- (Photo: Studio Daniel Libeskind)
An online petition created in response to an atheist group's legal threat against a proposed Holocaust Memorial in Ohio has garnered over 27,000 signatures in two days.
Created by the American Center for Law and Justice earlier this week, the petition calls for signatories to stand against the Wisconsin-based Freedom From Religion Foundation's effort.
"Freedom From Religion Foundation, well-known for its relentless attacks on Christian symbols, has a new target, Holocaust survivors," reads the petition in part.
"Remembering and honoring those who suffered one of the most diabolical atrocities in human history with the Star of David does not violate the Constitution."
Jordan Sekulow, executive director for ACLJ, told The Christian Post that the petition was started to counter the Freedom From Religion's effort against the memorial.

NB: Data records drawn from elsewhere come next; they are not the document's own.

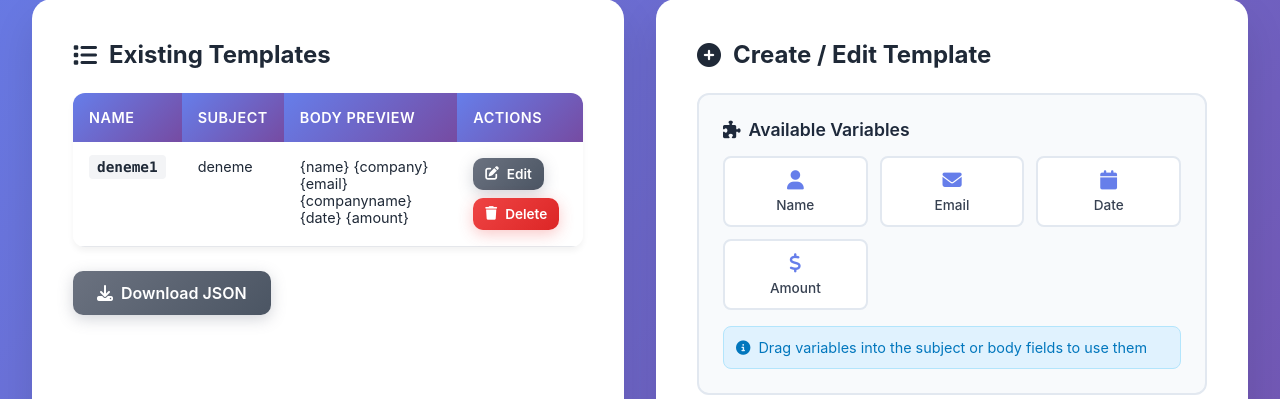
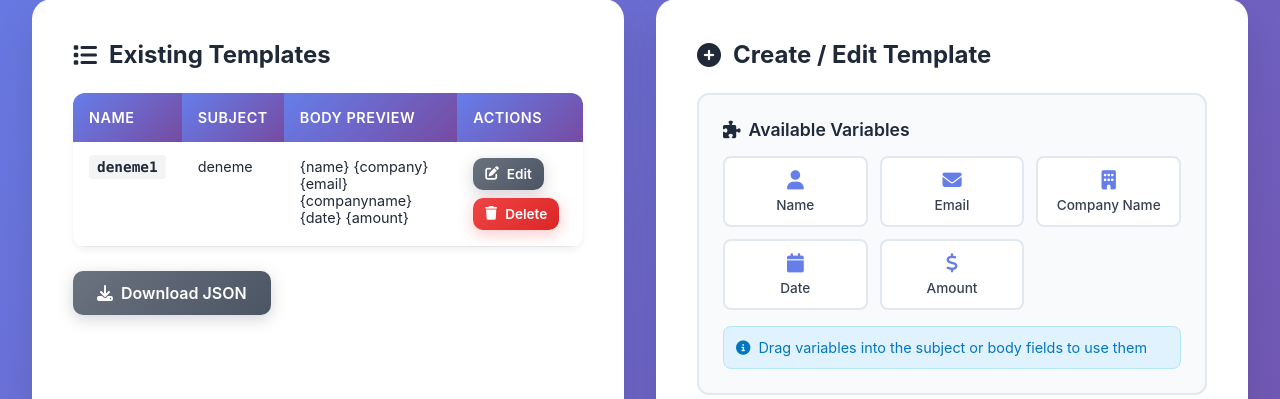
Before and after one commit to emrekarakus1/commonmailer, a Django app: page /templates/ in a window 1280 px wide. Shown: the part 272-671 px from the top of the page. Run offline with Django 5.2, Linux system fonts and the light colour scheme; the visitor is signed in with stand-in values (Sample User, id 1).

Commit message:
Fix: Keep {companyname} variable, only remove {company}

```diff
--- a/automation/templates/automation/template_manager.html
+++ b/automation/templates/automation/template_manager.html
@@ -570,6 +570,10 @@
                 <i class="fas fa-envelope"></i>
                 <span>Email</span>
               </div>
+              <div class="variable-item" draggable="true" data-variable="{companyname}">
+                <i class="fas fa-building"></i>
+                <span>Company Name</span>
+              </div>
               <div class="variable-item" draggable="true" data-variable="{date}">
                 <i class="fas fa-calendar"></i>
                 <span>Date</span>
```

"We track them closely, most of their attacks being Judeo-Christian, 'Under God' in the pledge or the national motto 'In God We Trust,'" said Sekulow.
"Now they have targeted the Star of David. ... How could you recognize the Jewish people in a way that would not be offensive to [the FFRF]?"
In June, the FFRF sent a letter of complaint to Ohio's Capitol Square Review and Advisory Board regarding their consideration of a Holocaust Memorial design for the Ohio Statehouse.
"I think that the Star of David is a religious symbol, and religious symbols, we have been told on several occasions, are not permissible on Statehouse grounds," wrote FFRF co-presidents Dan Barker and Annie Laurie Gaylor.
"To align the state of Ohio with one religion and its sacred symbol - even a minority religion for a worthy memorial - would dishonor the truest protection our country has against a similar Holocaust on our shores: the precious constitutional principle separating religion from government."
The winning design, which features the Star of David, was created by Daniel Libeskind, the architect behind the new World Trade Center and himself the son of Holocaust survivors.
Reportedly the first Holocaust Memorial for any U.S. Statehouse, the memorial will cost $1.8 million, which shall be derived from private donations.
In addition to the petition, ACLJ also sent a letter to Ohio Governor John Kasich on Friday as a rebuttal to the FFRF's earlier letter.
"FFRF's claim is meritless and should not deter the State from proceeding to implement the approved design proposal," reads the letter in part.
"FFRF's view of the law would prevent federal, state, and local government actors-regardless of the context or purpose-from displaying the flags of countries that include some imagery with religious origins or connotations, such as Israel (Star of David); Algeria, Pakistan, and Turkey (Crescent and Star); or Denmark, Finland, Norway, Sweden, Iceland. Australia, and the United Kingdom (Cross)."
Sekulow also old CP that while oftentimes FFRF threatens to file suit, their efforts seldom lead to success.
"They have a very bad record in court, they don't do well. Usually they do not get passed standing," said Sekulow, referring to the issue of having the legal right to sue.
"The court has been very strong in handling most of their lawsuits. Really strong language basically saying hurt feelings is not enough to bring federal lawsuits and challenges."